The bill came due last summer.

Houston re-signed the aging Paul to a four-year max contract worth $159,730,592. That deal always looked like it could age poorly, and Paul – now 34 – is already slowing.

Rockets owner Tilman Fertitta has noticed.

Tim MacMahon of ESPN:

Fertitta has grumbled about Paul’s contract, expressing regret to Rockets staffers and even in front of rival executives, according to league sources.

Fertitta bought the Rockets after they traded for Paul. Though the sale was completed before they re-signed Paul, it seems the contract terms were at least discussed as far back as the opt-in-and-trade.

So, Fertitta didn’t necessarily sign off on this arrangement.

But it was good for Houston! It made the Rockets the biggest threat to the Kevin Durant-supercharged Warriors to that point. Re-signing Paul helped keep Houston in title contention this year. The Rockets were limited in that pursuit by Fertitta’s spending limitations, not by locking Paul into this contract.

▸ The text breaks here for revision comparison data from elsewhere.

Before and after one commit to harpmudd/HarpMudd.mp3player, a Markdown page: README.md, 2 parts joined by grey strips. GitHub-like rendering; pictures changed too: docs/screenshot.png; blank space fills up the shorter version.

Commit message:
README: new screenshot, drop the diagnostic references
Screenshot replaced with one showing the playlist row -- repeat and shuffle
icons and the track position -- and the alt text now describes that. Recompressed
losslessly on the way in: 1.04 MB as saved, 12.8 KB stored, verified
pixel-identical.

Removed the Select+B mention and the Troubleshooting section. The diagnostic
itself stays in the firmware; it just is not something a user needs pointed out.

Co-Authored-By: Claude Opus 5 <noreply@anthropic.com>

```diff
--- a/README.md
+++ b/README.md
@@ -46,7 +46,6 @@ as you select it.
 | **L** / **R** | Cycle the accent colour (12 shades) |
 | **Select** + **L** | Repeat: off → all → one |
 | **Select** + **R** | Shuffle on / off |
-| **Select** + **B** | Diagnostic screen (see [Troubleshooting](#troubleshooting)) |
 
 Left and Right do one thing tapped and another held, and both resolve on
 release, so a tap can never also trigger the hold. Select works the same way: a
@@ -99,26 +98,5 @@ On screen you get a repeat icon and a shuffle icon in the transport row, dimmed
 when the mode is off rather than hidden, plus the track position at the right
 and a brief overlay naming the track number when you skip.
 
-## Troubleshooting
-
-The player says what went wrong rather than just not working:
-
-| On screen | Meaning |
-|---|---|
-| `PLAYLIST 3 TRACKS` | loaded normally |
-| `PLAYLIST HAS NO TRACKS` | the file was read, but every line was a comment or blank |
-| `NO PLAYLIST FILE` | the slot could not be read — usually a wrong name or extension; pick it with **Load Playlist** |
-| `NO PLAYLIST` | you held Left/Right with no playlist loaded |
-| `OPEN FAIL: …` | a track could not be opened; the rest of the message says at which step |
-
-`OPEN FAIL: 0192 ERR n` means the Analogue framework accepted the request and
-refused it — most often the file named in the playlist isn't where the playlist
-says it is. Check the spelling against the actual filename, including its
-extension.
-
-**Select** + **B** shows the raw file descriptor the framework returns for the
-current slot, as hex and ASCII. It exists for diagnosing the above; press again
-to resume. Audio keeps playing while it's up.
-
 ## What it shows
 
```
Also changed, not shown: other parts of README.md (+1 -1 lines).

Yes, there’s downside to Paul’s deal. Houston is feeling it now. Paul will be difficult, though not impossible, to trade this summer.

But as much as Fertitta talks about winning, he yet again shows why that’s all bluster.